WASHINGTON (AP) -- Catholic members of Congress who publicly support the right to abortion will trek to Nationals Park Thursday for a Mass celebrated by a pope who has said such lawmakers should not receive Communion.
Leading these lawmakers, some of whom have repeatedly complained about remarks by Pope Benedict XVI and a few bishops on the subject, will be House Speaker Nancy Pelosi, the government's highest-ranking Catholic and a supporter of abortion rights. Nowhere in her remarks or her actions this week has she referred to strains with the new pontiff.
Instead, she bent to kiss his ring at the White House Wednesday as Benedict arrived in a blaze of pageantry, and later she spoke glowingly on the House floor about his commitment to truth, justice and freedom. A week before he arrived, the House passed a resolution welcoming him to Washington.
And yes, her spokesman said, she intends to receive Communion from one of the 300 priests and lay ministers who will offer it to the gathered flock of 45,000.
Benedict's stance on abortion and Communion has been painful for elected officials who inhabit the troubled zone where Catholicism and their political beliefs intersect.
Pelosi was one of 48 Catholic lawmakers - some who support and some who oppose abortion rights - who signed a letter in 2004 complaining about statements by "some members of the Catholic hierarchy."

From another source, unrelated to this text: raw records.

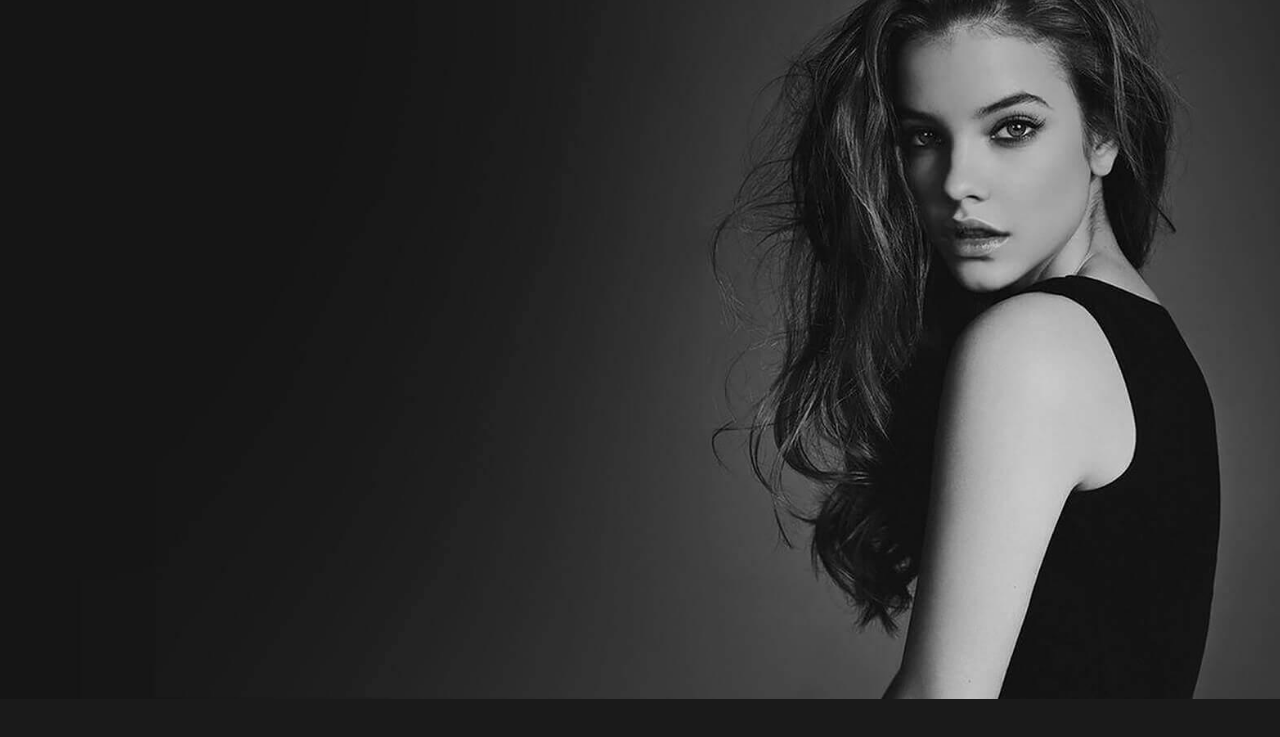
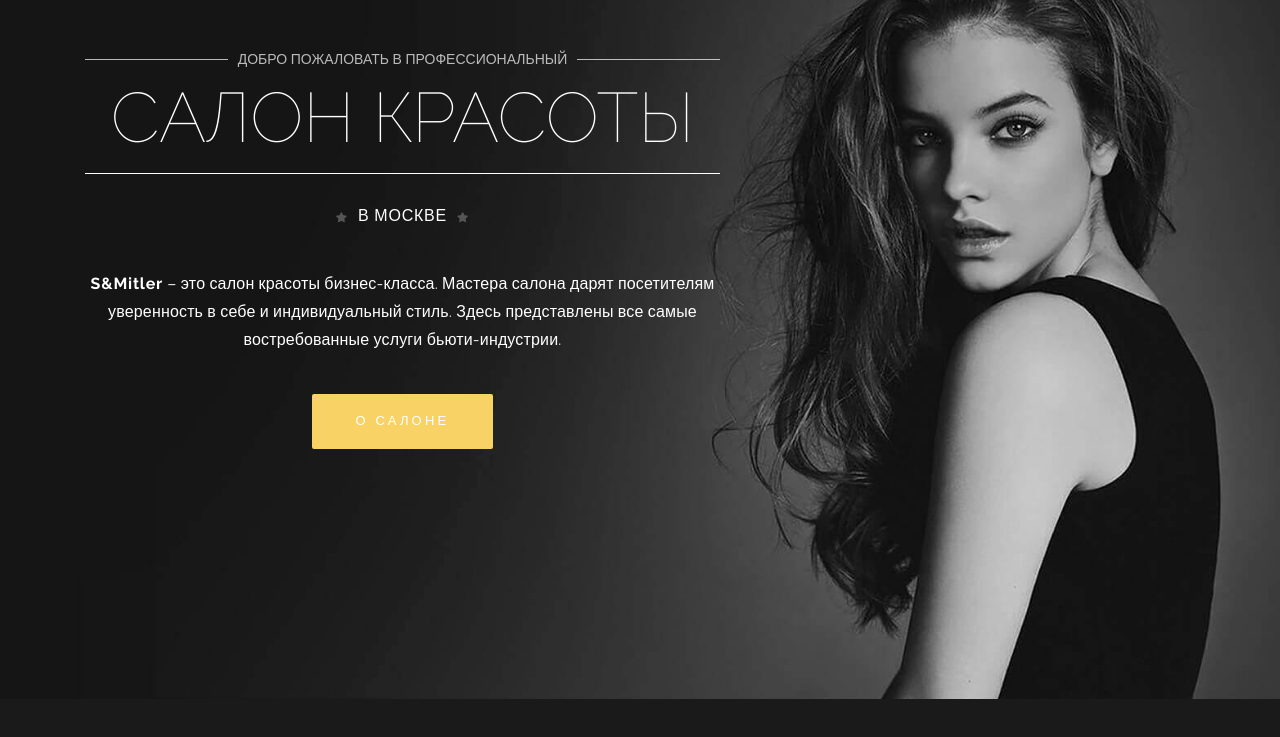
Before and after one commit to dworker863/SMitler, a website: page app/index.html in a window 1280 px wide. Shown: the part 101-838 px from the top of the page. Before the commit the page ends 800 px from the top, so only its background shows below. Drawn offline with Linux system fonts and the light colour scheme; files whose address does not match are found by name.

Commit message:
Header info-block markup and styles

```diff
--- a/app/index.html
+++ b/app/index.html
@@ -55,6 +55,23 @@
             </ul>
           </nav>
         </div>
+        <div class="flex-container">
+          <div class="flex-center">
+            <div class="container">
+              <div class="row">
+                <div class="col-sm-7">
+                  <div class="info-block">
+                      <div><span>Добро пожаловать в профессиональный</span></div>
+                      <h1 class="h1">Салон красоты</h1>
+                      <strong><i class="fas fa-star"></i>В Москве<i class="fas fa-star"></i></strong>
+                      <p><strong>S&Mitler</strong> – это салон красоты бизнес-класса. Мастера салона дарят посетителям уверенность в себе и индивидуальный стиль. Здесь представлены все самые востребованные услуги бьюти-индустрии.</p>
+                      <a href="#" class="button">О салоне</a>
+                  </div>
+                </div>
+              </div>
+            </div>
+          </div>
+        </div>
       </header>
     </div>
     <div id="my-content"></div>
--- a/app/sass/main.scss
+++ b/app/sass/main.scss
@@ -12,11 +12,21 @@ body {
   // 	opacity: 1;
 }
 
+.h1,
+.h2,
+.h3,
+.h4,
+.h5,
+.h6 {
+  text-transform: uppercase;
+}
+
 header {
   height: 100vh;
   background-position: center;
   background-size: cover;
   min-height: 700px;
+  color: #ffffff;
 
   .top-line {
     position: relative;
@@ -59,6 +69,91 @@ header {
       }
     }
   }
+  .flex-container {
+    display: flex;
+    height: 100%;
+
+    .flex-center {
+      margin: auto;
+      margin-top: 5rem;
+
+      .info-block {
+        text-align: center;
+
+        span {
+          text-transform: uppercase;
+          font-size: 0.875rem;
+          font-weight: 300;
+          opacity: 0.7;
+          display: flex;
+          align-items: center;
+          white-space: nowrap;
+
+          &::before,
+          &::after {
+            content: "";
+            height: 1px;
+            background-color: #ffffff;
+            width: 100%;
+            display: inline-block;
+          }
+          &::before {
+            margin-right: 10px;
+          }
+          &:after {
+            margin-left: 10px;
+          }
+        }
+
+        .h1 {
+          font-size: 70px;
+          font-weight: 100;
+          line-height: 1.3;
+          border-bottom: 1px solid #ffffff;
+          padding-bottom: 0.625rem;
+          margin-bottom: 1.8rem;
+        }
+
+        strong {
+          text-transform: uppercase;
+          font-weight: 300;
+          letter-spacing: .05rem;
+          display: block;
+          margin-bottom: 2.5rem;
+
+          .fas {
+            font-size: 0.625rem;
+            color: #555555;
+            margin-right: 0.625rem;
+            margin-left: 0.625rem;
+          }
+        }
+
+        p {
+          margin-bottom: 2.5rem;
+          letter-spacing: 0.01rem;
+
+          strong {
+            color: #ffffff;
+            display: inline;
+            font-weight: bold;
+            text-transform: capitalize;
+          }
+        }
+
+        .button {
+          color: #ffffff;
+          display: inline-block;
+          background-color: #F8D265;
+          text-transform: uppercase;
+          font-size: 0.8125rem;
+          letter-spacing: 0.2rem;
+          padding: 1rem 2.73rem;
+          border-radius: 2px;
+        }
+      }
+    }
+  }
 }
 
 .mm-navbar {
@@ -97,7 +192,7 @@ header {
       font-size: 0.75rem;
       margin-right: 0.5rem;
       color: #ffffff;
-      transition: color .25s ease;
+      transition: color 0.25s ease;
     }
   }
 
```
Also changed, not shown: app/css/styles.min.css, app/fonts/RalewayThin/RalewayThin.woff. Lines whose indentation alone changed are shown as unchanged.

"If Catholic legislators are scorned and held out for ridicule by Church leaders on the basis of a single issue, the Church will lose strong advocates on a wide range of issues that relate to the core of important Catholic social teaching," they wrote. "Moreover, criticism of us on a matter that is essentially one of personal morality will deter other Catholics from entering politics, and in the long run the Church will suffer."
None of the Catholic lawmakers interviewed Wednesday said they hesitated to attend Thursday's celebration of Mass. This event, they said, is about bigger themes and values, such as hope and compassion.
"Pope Benedict's historic visit is an important opportunity for Catholics and for all Americans to reflect on the ways we can contribute to the common good, address global issues of poverty, disease and despair," said Sen. John Kerry, D-Mass., whose views in 2004 led several Midwestern bishops to say they would deny the Democratic presidential nominee Communion.
"In a nation and a world facing such extraordinary and daunting challenges, the pope's visit promises hope, inspiration and great wisdom," Kerry said in a statement.
Only a few of the more than 250 U.S. bishops have said they would withhold Communion from Catholic lawmakers who support abortion rights. Most American prelates say parishioners must search their own consciences to decide whether they should receive the sacrament.
During the 2004 U.S. presidential election, Benedict, who was at that time Cardinal Joseph Ratzinger, said the sacrament could be withheld under some circumstances.
Last May, when a reporter pressed Benedict on whether he agreed that Catholic politicians who had recently legalized abortion in Mexico City should be considered excommunicated, his response was, "Yes."
Benedict's spokesman, the Rev. Federico Lombardi, later said the pope was not setting a new policy and did not intend to formally excommunicate anyone. But Lombardi added that politicians who vote in favor of abortion should refrain from receiving Holy Communion.
Not this time.
"There's a time for celebrating who we are as Catholics, and this is one of those times," said Rep. Jose Serrano, D-N.Y.
"The leader of my church and a head of state is visiting my country, my city where I work, in a brand new ballpark," he added. "There is a great sense of excitement."
AP Religion Writer Rachel Zoll contributed to this report.